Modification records
....

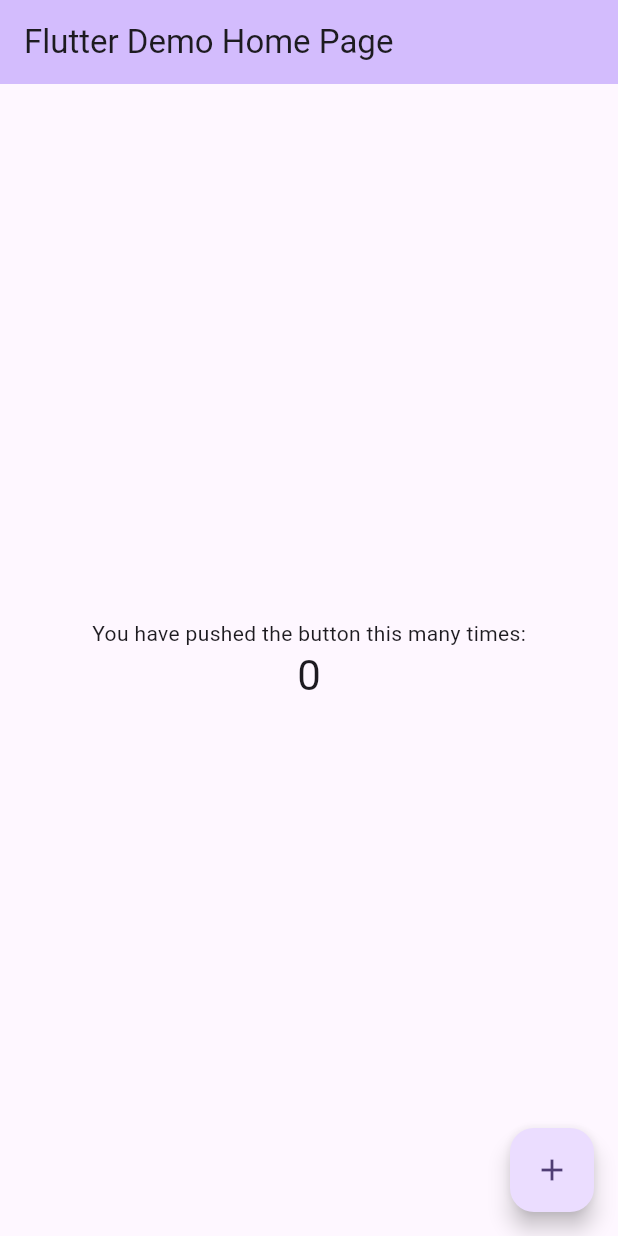
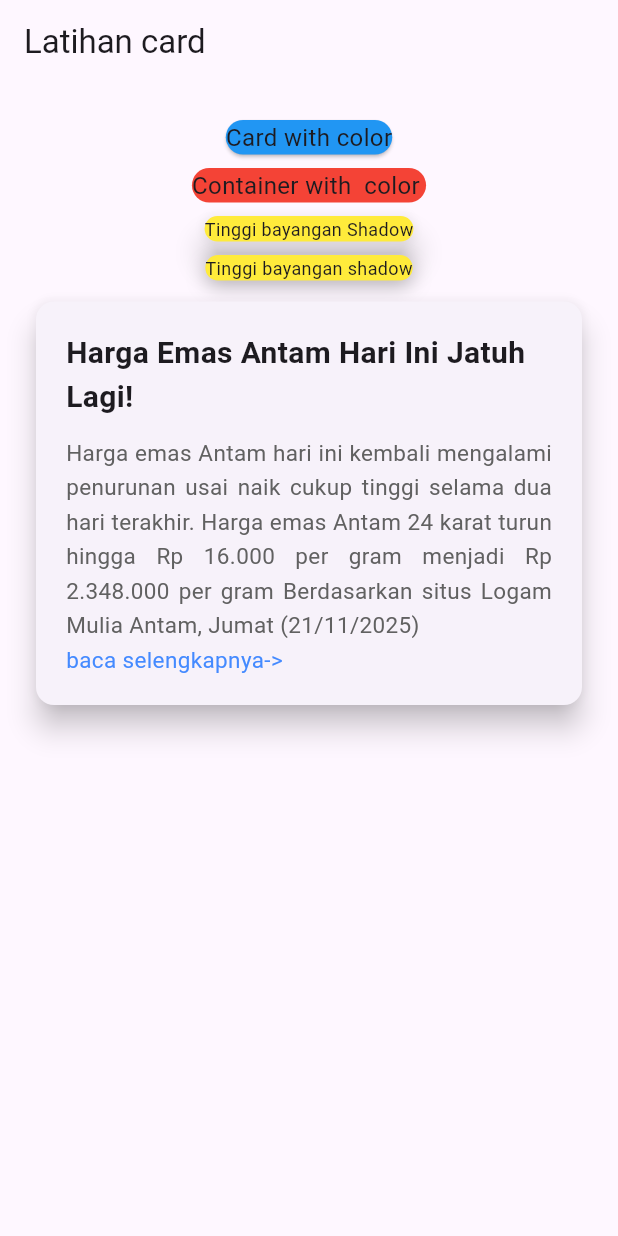
Before and after one commit to leovern123/week8_flutter, a Flutter app: the screen it shows after launch, on a phone screen of 412 x 824 dp. Run offline on Flutter 3.47's test engine with Material 3 defaults, Android fonts, the phone set to English and light mode, and no system bars.

Commit message:
menambahkan card isi berita, -sebelumnya lupa commit

```diff
--- a/lib/main.dart
+++ b/lib/main.dart
@@ -1,4 +1,5 @@
 import 'package:flutter/material.dart';
+import 'package:week8_card/pages/latihan_card.dart';
 
 void main() {
   runApp(const MyApp());
@@ -7,116 +8,18 @@
 class MyApp extends StatelessWidget {
   const MyApp({super.key});
 
-  // This widget is the root of your application.
   @override
   Widget build(BuildContext context) {
     return MaterialApp(
-      title: 'Flutter Demo',
-      theme: ThemeData(
-        // This is the theme of your application.
-        //
-        // TRY THIS: Try running your application with "flutter run". You'll see
-        // the application has a purple toolbar. Then, without quitting the app,
-        // try changing the seedColor in the colorScheme below to Colors.green
-        // and then invoke "hot reload" (save your changes or press the "hot
-        // reload" button in a Flutter-supported IDE, or press "r" if you used
-        // the command line to start the app).
-        //
-        // Notice that the counter didn't reset back to zero; the application
-        // state is not lost during the reload. To reset the state, use hot
-        // restart instead.
-        //
-        // This works for code too, not just values: Most code changes can be
-        // tested with just a hot reload.
-        colorScheme: ColorScheme.fromSeed(seedColor: Colors.deepPurple),
-      ),
-      home: const MyHomePage(title: 'Flutter Demo Home Page'),
+      title: "Dashboard card",
+      theme: ThemeData(useMaterial3: true),
+      home: LatihanCard(),
+      debugShowCheckedModeBanner: false,
+
+
     );
+
+
+
   }
 }
-
-class MyHomePage extends StatefulWidget {
-  const MyHomePage({super.key, required this.title});
-
-  // This widget is the home page of your application. It is stateful, meaning
-  // that it has a State object (defined below) that contains fields that affect
-  // how it looks.
-
-  // This class is the configuration for the state. It holds the values (in this
-  // case the title) provided by the parent (in this case the App widget) and
-  // used by the build method of the State. Fields in a Widget subclass are
-  // always marked "final".
-
-  final String title;
-
-  @override
-  State<MyHomePage> createState() => _MyHomePageState();
-}
-
-class _MyHomePageState extends State<MyHomePage> {
-  int _counter = 0;
-
-  void _incrementCounter() {
-    setState(() {
-      // This call to setState tells the Flutter framework that something has
-      // changed in this State, which causes it to rerun the build method below
-      // so that the display can reflect the updated values. If we changed
-      // _counter without calling setState(), then the build method would not be
-      // called again, and so nothing would appear to happen.
-      _counter++;
-    });
-  }
-
-  @override
-  Widget build(BuildContext context) {
-    // This method is rerun every time setState is called, for instance as done
-    // by the _incrementCounter method above.
-    //
-    // The Flutter framework has been optimized to make rerunning build methods
-    // fast, so that you can just rebuild anything that needs updating rather
-    // than having to individually change instances of widgets.
-    return Scaffold(
-      appBar: AppBar(
-        // TRY THIS: Try changing the color here to a specific color (to
-        // Colors.amber, perhaps?) and trigger a hot reload to see the AppBar
-        // change color while the other colors stay the same.
-        backgroundColor: Theme.of(context).colorScheme.inversePrimary,
-        // Here we take the value from the MyHomePage object that was created by
-        // the App.build method, and use it to set our appbar title.
-        title: Text(widget.title),
-      ),
-      body: Center(
-        // Center is a layout widget. It takes a single child and positions it
-        // in the middle of the parent.
-        child: Column(
-          // Column is also a layout widget. It takes a list of children and
-          // arranges them vertically. By default, it sizes itself to fit its
-          // children horizontally, and tries to be as tall as its parent.
-          //
-          // Column has various properties to control how it sizes itself and
-          // how it positions its children. Here we use mainAxisAlignment to
-          // center the children vertically; the main axis here is the vertical
-          // axis because Columns are vertical (the cross axis would be
-          // horizontal).
-          //
-          // TRY THIS: Invoke "debug painting" (choose the "Toggle Debug Paint"
-          // action in the IDE, or press "p" in the console), to see the
-          // wireframe for each widget.
-          mainAxisAlignment: MainAxisAlignment.center,
-          children: <Widget>[
-            const Text('You have pushed the button this many times:'),
-            Text(
-              '$_counter',
-              style: Theme.of(context).textTheme.headlineMedium,
-            ),
-          ],
-        ),
-      ),
-      floatingActionButton: FloatingActionButton(
-        onPressed: _incrementCounter,
-        tooltip: 'Increment',
-        child: const Icon(Icons.add),
-      ), // This trailing comma makes auto-formatting nicer for build methods.
-    );
-  }
-}
--- /dev/null
+++ b/lib/pages/card_sederhana.dart
@@ -0,0 +1,18 @@
+import 'package:flutter/material.dart';
+
+class cardsimpel extends StatelessWidget {
+  const cardsimpel({super.key});
+
+  @override
+  Widget build(BuildContext context) {
+    return Scaffold(
+        appBar: AppBar(
+          title: const Text("card sederhana"),
+          actions: const[],
+        ),
+      body: SingleChildScrollView(
+
+      ),
+    );
+  }
+}
--- /dev/null
+++ b/lib/pages/latihan_card.dart
@@ -0,0 +1,84 @@
+import 'package:flutter/material.dart';
+import 'package:week8_card/pages/latihan_card.dart';
+
+
+
+class LatihanCard extends StatelessWidget {
+  const LatihanCard({super.key});
+
+  @override
+  Widget build(BuildContext context) {
+    return Scaffold(
+      appBar: AppBar(
+        title: const Text("Latihan card "),
+        actions: const[],
+      ),
+      body:  SingleChildScrollView(
+        child: Container(
+          padding: const EdgeInsets.all(20.0),
+          child: Center(
+            child: Column(
+              mainAxisAlignment: MainAxisAlignment.center,
+              children: [
+                Card(
+                  color: Colors.blue,
+                  child: Text("Card with color",
+                  style: TextStyle(
+                    fontSize: 16.0,
+                   ),
+                  ),
+                ),
+                SizedBox(height: 5.0,),
+                Container(
+                  decoration: BoxDecoration(
+                    borderRadius: BorderRadius.circular(12.0),
+                    color: Colors.red,
+                  ),
+                  child:  Text("Container with  color ", style: TextStyle(fontSize: 16.0),),
+                ),
+              SizedBox(height: 5.0,),
+              Card(
+                elevation: 8,
+                color: Colors.yellow,
+                child: Text("Tinggi bayangan Shadow", style: TextStyle(fontSize: 12.0),),
+              ),
+                SizedBox(height: 5.0,),
+              Container(
+                decoration: BoxDecoration(
+                  color: Colors.yellow,
+                  borderRadius: BorderRadius.circular(16),
+                  boxShadow : [
+                    BoxShadow(color: Colors.black26, blurRadius: 10, offset: Offset(0, 4)),
+                  ],
+                ),
+                child: Text("Tinggi bayangan shadow", style: TextStyle(fontSize: 12.0)),),
+
+                SizedBox(height: 10.0,),
+                Card(
+                  elevation: 8,
+                  child:  Padding(padding: const EdgeInsets.all(20.0),
+                  child: Column(
+                    crossAxisAlignment: CrossAxisAlignment.start,
+                    children: [
+                      const Text('Harga Emas Antam Hari Ini Jatuh Lagi!', style: TextStyle(fontSize: 20, fontWeight: FontWeight.bold)),
+                      const SizedBox(height: 12),
+                      Text('Harga emas Antam hari ini kembali mengalami penurunan usai naik cukup tinggi selama dua hari terakhir. Harga emas Antam 24 karat turun hingga Rp 16.000 per gram menjadi Rp 2.348.000 per gram  Berdasarkan situs Logam Mulia Antam, Jumat (21/11/2025)',
+                        style: TextStyle(fontSize: 15,color: Colors.grey[700],height: 1.5),
+                        textAlign: TextAlign.justify,),
+                      const Text('baca selengkapnya->',style: TextStyle(fontSize: 15, color: Colors.blueAccent),textAlign: TextAlign.left,),
+
+                    ],
+                  ),
+                  ),
+
+                )
+
+              ],
+            ),
+
+          ),
+        ),
+      ),
+    );
+  }
+}
```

....

### Required work:
Give the count of lines above that include the word "Container", stating no other information.

### Task solution:
4